The picture in the header of this post is the view from our bedroom from a particularly glorious, recent sunrise. I Tweeted a similar picture the other day and someone from Bitcoin Twitter seemed very interested in working with me to build a housing development that took advantage of our view. I have no idea whether he was being serious or joking, was a scammer of some sort or whatever but there is a bigger point. For us, there is no improving what we've built for ourselves. We live the life we want and have enough savings to make us comfortable all while living the day to day lives that we want. More money would be nice, who'd say no, but the diminishing return, assuming we could even be successful, would not be worth what we'd lose.
Take that paragraph and plug in your own details. Do you enjoy what you do every day? Are you happy at home? Do you have a little bit of saving that gives some peace of mind and optionality? How's your health and fitness? If you don't like your answers to those questions, what is your best path to better answers? Maybe take a beat to ponder that big changes, like a new job, might not be the best route to the outcome you want. Would a 50% pay increase be worth 100% more stress? There's no wrong answer which means that for some people that answer is no. Over the years I've had a couple of opportunities come my way, really not very many, one made sense, adding AdvisorShares to my plate because it did not take away my autonomy. There was another one that would have required spending more time down in Phoenix. It would have been a lot more money but turned my life inside out. Not worth it.
In a related note, I saw a meme from another Bitcoiner that showed a man with four balls and chains around his ankles representing his mortgage, car payment, student debt and credit card debt. He posture implied depression and the caption was "I'm so happy." The accompanying Tweet talked about Bitcoin fixing debt slavery. I'm not sure how Bitcoin fixes it but no matter because there is nothing new about being over indebted or living beyond your means to the point of being miserable.
This is a point we've made times here but is always worth remembering; every other aspect of your life becomes easier when you live below your means. One contributing factor to success here is knowing yourself and what you really value. Turning my life inside out would not have been worth it. I understood in real time what I value and what I don't. There are plenty of studies that show diminishing returns above a certain income. I was lucky to figure this out for myself pretty early but it is never too late. Who at 50 would prefer to add a ton of job stress? Someone's hand might be forced of course but is feeling miserable worth an extra few thousand a month? Again, everyone's circumstance is different but take a breath before you turn your life inside out.

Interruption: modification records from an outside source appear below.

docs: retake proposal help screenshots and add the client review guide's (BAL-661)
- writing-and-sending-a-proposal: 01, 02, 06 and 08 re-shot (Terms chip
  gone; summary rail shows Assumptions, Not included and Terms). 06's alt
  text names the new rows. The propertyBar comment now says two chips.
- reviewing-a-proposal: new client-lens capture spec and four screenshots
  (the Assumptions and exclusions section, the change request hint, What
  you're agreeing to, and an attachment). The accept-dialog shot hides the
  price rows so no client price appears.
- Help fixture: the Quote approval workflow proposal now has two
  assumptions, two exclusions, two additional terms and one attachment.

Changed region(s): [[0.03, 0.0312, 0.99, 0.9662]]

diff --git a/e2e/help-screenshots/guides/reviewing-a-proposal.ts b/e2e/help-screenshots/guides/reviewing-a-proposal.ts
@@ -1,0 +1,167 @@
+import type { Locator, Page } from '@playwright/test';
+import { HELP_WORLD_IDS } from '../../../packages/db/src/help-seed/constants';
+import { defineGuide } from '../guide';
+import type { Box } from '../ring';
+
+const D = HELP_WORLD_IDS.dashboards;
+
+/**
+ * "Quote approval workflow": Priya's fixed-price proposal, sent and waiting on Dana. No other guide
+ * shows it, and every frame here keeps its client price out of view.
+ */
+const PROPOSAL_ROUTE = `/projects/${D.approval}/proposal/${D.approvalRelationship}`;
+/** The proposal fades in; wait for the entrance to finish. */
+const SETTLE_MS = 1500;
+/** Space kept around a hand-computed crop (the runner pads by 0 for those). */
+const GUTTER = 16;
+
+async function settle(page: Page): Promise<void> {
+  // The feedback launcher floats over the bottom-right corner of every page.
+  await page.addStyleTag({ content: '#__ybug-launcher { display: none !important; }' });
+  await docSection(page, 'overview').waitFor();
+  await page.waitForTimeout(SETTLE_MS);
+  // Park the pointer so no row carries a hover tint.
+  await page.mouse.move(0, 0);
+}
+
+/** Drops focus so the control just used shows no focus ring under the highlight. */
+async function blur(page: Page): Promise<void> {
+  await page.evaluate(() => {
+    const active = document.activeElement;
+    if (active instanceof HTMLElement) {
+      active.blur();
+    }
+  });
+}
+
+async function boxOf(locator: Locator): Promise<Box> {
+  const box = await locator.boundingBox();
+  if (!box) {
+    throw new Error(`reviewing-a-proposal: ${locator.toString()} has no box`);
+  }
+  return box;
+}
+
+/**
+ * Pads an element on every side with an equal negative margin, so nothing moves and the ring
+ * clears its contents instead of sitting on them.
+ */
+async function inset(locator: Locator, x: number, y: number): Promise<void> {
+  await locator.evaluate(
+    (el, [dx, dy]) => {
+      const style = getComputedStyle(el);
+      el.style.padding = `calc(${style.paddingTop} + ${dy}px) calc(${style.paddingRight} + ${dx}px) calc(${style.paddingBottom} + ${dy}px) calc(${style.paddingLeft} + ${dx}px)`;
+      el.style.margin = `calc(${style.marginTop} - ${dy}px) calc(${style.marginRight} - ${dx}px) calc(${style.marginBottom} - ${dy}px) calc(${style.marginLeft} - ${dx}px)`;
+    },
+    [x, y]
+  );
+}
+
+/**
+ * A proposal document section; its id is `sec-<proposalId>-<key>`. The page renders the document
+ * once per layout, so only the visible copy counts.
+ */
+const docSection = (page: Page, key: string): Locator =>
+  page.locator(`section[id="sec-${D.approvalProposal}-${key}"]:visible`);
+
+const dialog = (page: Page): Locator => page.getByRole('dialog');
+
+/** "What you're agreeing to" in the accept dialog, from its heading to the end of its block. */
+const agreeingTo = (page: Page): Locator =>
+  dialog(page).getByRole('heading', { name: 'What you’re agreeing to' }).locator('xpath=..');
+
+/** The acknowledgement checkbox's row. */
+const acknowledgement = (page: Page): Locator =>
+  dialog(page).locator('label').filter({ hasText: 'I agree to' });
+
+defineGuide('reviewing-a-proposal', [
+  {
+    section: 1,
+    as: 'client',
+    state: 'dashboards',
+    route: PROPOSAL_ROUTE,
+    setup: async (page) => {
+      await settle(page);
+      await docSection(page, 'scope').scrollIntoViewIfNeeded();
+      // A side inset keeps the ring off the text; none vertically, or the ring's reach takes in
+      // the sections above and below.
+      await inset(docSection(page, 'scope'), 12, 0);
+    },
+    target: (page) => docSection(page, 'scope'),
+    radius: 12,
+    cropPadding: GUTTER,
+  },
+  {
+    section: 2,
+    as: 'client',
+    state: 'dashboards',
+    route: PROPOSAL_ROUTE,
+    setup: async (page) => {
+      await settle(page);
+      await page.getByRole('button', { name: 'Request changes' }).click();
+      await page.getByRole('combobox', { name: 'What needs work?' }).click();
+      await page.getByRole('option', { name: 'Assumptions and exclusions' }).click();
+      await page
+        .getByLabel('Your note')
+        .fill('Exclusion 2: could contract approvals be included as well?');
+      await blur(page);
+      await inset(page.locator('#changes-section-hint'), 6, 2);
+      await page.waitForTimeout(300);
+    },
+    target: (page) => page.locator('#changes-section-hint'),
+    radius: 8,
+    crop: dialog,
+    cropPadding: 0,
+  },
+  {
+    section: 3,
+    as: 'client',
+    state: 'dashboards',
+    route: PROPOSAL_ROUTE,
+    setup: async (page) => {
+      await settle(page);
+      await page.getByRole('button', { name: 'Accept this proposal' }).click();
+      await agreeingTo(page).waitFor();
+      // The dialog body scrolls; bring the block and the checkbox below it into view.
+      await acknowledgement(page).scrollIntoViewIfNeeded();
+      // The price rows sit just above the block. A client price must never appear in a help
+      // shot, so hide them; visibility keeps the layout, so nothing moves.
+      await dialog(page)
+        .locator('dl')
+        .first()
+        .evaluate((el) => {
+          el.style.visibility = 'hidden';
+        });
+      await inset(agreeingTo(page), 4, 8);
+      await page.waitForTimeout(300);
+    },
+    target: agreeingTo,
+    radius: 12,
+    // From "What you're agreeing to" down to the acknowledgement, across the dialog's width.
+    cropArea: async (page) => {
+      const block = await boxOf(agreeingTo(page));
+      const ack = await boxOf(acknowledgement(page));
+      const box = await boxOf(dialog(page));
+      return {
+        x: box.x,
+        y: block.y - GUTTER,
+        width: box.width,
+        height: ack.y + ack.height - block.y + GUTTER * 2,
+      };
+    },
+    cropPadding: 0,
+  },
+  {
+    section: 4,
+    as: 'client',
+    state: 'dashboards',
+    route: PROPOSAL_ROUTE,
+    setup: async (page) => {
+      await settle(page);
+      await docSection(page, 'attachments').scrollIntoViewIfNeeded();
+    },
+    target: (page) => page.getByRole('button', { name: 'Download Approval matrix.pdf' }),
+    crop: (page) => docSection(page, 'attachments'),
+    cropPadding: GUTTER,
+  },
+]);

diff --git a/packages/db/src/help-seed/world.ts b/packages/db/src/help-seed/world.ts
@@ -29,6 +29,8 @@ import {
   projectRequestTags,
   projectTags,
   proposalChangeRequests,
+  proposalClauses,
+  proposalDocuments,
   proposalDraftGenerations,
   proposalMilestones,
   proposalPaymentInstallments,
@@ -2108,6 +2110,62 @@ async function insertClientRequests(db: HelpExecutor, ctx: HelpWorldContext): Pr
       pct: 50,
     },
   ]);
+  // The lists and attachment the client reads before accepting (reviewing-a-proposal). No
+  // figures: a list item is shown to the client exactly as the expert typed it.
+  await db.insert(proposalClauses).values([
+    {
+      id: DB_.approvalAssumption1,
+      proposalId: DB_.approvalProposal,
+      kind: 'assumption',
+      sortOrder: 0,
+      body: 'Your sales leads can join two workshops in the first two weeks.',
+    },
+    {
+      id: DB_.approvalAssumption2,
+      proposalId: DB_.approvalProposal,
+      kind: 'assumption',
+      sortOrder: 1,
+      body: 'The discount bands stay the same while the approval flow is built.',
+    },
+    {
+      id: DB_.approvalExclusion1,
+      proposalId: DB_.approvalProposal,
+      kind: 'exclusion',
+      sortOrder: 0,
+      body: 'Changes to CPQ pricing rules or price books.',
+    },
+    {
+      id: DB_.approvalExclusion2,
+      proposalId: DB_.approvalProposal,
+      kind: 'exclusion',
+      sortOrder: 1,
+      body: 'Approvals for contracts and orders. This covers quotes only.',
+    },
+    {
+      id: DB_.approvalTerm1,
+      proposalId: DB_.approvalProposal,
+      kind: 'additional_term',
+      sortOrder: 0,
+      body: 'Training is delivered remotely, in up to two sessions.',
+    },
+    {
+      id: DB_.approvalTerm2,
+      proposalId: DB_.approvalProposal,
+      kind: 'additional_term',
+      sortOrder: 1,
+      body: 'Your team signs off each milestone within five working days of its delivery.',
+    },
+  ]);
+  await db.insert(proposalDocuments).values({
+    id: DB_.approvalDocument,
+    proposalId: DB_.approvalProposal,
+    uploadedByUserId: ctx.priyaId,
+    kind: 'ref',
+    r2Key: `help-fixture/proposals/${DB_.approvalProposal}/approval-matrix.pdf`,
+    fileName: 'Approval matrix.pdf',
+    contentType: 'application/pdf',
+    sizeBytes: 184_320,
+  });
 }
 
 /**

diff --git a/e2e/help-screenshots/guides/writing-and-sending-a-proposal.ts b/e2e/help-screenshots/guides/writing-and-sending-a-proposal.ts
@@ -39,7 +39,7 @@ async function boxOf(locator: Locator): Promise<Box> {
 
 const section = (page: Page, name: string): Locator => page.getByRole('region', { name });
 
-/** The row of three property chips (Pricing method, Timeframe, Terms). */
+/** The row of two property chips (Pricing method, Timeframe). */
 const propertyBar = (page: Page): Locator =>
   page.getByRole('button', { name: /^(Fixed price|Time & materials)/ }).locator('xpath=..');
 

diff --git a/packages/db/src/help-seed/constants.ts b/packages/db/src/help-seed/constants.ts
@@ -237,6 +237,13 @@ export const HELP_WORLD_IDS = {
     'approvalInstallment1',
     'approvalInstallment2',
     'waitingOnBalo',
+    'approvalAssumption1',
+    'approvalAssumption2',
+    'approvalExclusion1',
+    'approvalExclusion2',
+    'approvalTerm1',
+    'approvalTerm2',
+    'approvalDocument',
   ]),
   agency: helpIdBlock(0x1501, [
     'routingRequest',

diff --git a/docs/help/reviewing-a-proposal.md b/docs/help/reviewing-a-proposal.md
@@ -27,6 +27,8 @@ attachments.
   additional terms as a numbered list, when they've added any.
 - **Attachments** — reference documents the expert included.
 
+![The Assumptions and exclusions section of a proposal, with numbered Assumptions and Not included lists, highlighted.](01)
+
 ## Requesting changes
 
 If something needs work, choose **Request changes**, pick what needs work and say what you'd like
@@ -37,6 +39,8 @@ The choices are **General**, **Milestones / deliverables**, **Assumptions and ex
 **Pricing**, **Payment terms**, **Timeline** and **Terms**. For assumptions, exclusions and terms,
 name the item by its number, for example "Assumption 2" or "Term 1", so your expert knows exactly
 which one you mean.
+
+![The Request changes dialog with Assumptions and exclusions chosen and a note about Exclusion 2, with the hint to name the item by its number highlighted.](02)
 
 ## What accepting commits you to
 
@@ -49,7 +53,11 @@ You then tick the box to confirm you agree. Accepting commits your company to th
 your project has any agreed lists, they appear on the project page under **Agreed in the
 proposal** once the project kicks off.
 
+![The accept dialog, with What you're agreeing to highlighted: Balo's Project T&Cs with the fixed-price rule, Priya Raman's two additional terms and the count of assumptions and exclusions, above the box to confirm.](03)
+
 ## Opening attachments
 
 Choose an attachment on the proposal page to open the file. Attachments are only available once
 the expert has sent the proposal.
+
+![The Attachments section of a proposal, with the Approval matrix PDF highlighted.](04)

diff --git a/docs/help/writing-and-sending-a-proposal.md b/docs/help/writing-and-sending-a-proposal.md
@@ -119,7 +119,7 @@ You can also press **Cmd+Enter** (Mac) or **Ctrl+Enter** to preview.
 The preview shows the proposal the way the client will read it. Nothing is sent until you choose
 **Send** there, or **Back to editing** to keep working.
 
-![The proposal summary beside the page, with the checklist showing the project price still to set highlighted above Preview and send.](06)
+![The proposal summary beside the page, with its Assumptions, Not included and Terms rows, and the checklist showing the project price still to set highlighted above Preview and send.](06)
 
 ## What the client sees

Recently Nassim Taleb pivoted on Bitcoin, calling it a ponzi among other things, culminating in an appearance on CNBC the other day. This has given rise to what I will call Anti-Taleb Twitter which has pounded him for not understanding Bitcoin, economics in general and the list goes on. I've been transparent about why I own some bitcoin, for the asymmetric opportunity that I believe exists and that I learned about from Taleb 15 years ago or so when he talked about barbelling a portfolio into mostly safe holdings with a small exposure to risky assets that could go to the moon. The asymmetric opportunity of Bitcoin and recently I added a little Ethereum, is alive and well. It could go to a million or go to zero. But another Taleb idea, the longer Bitcoin goes without going to zero, the less likely it is to go to zero; Lindy. The concepts ring true to me but I disagree with his conclusion. So I am taking bits of process but I don't agree with everything. In Taleb's case, I don't agree with many of his conclusions but have still learned plenty.
Taleb is right that Bitcoin is not looking like it will be a medium of exchange anytime soon. That doesn't invalidate the anti fiat qualities that Bitcoin might end up having or if not anti fiat then maybe the benefit will just be making a wager and the wager paying off with no other outcome. I don't know what will happen with Bitcoin, for someone not in the BTC cult, like me, you don't have to know the outcome, you just need to understand the risk you're taking and size that risk in relation to your other portfolio assets accordingly.
One particular comment from Taleb earned him total ridicule, he said that instead of Bitcoin to hedge inflation, you should buy land and grow something like olives and make olive oil. People seemed to take this as his saying to store olive oil, a wasting asset, somewhere to hedge inflation. If that is what he meant, then yeah that's odd. I took his comment though to mean grow a crop of some sort and sell it. As you harvest foodstuffs every year or whatever, that new yield would price at current market levels, probably keeping up with inflation which would make more sense. I don't know the first thing about the economics of growing olives to sell olive oil but from where I live, I could probably relate to owning enough land to harvest firewood. A few years ago, a cord of juniper wood cost us about $250, our most recent purchase was almost double. You'd probably need quite a bit of acreage but the point of hedging inflation seems to stand up.
Regardless of my limited knowledge of crops, the construct that it should be one or the other, Bitcoin or olive oil, as everyone seems to be taking it, is false. There is nothing that prevents someone who actually knows something about growing a crop from owning a little Bitcoin...in an amount they are prepared to see go to zero.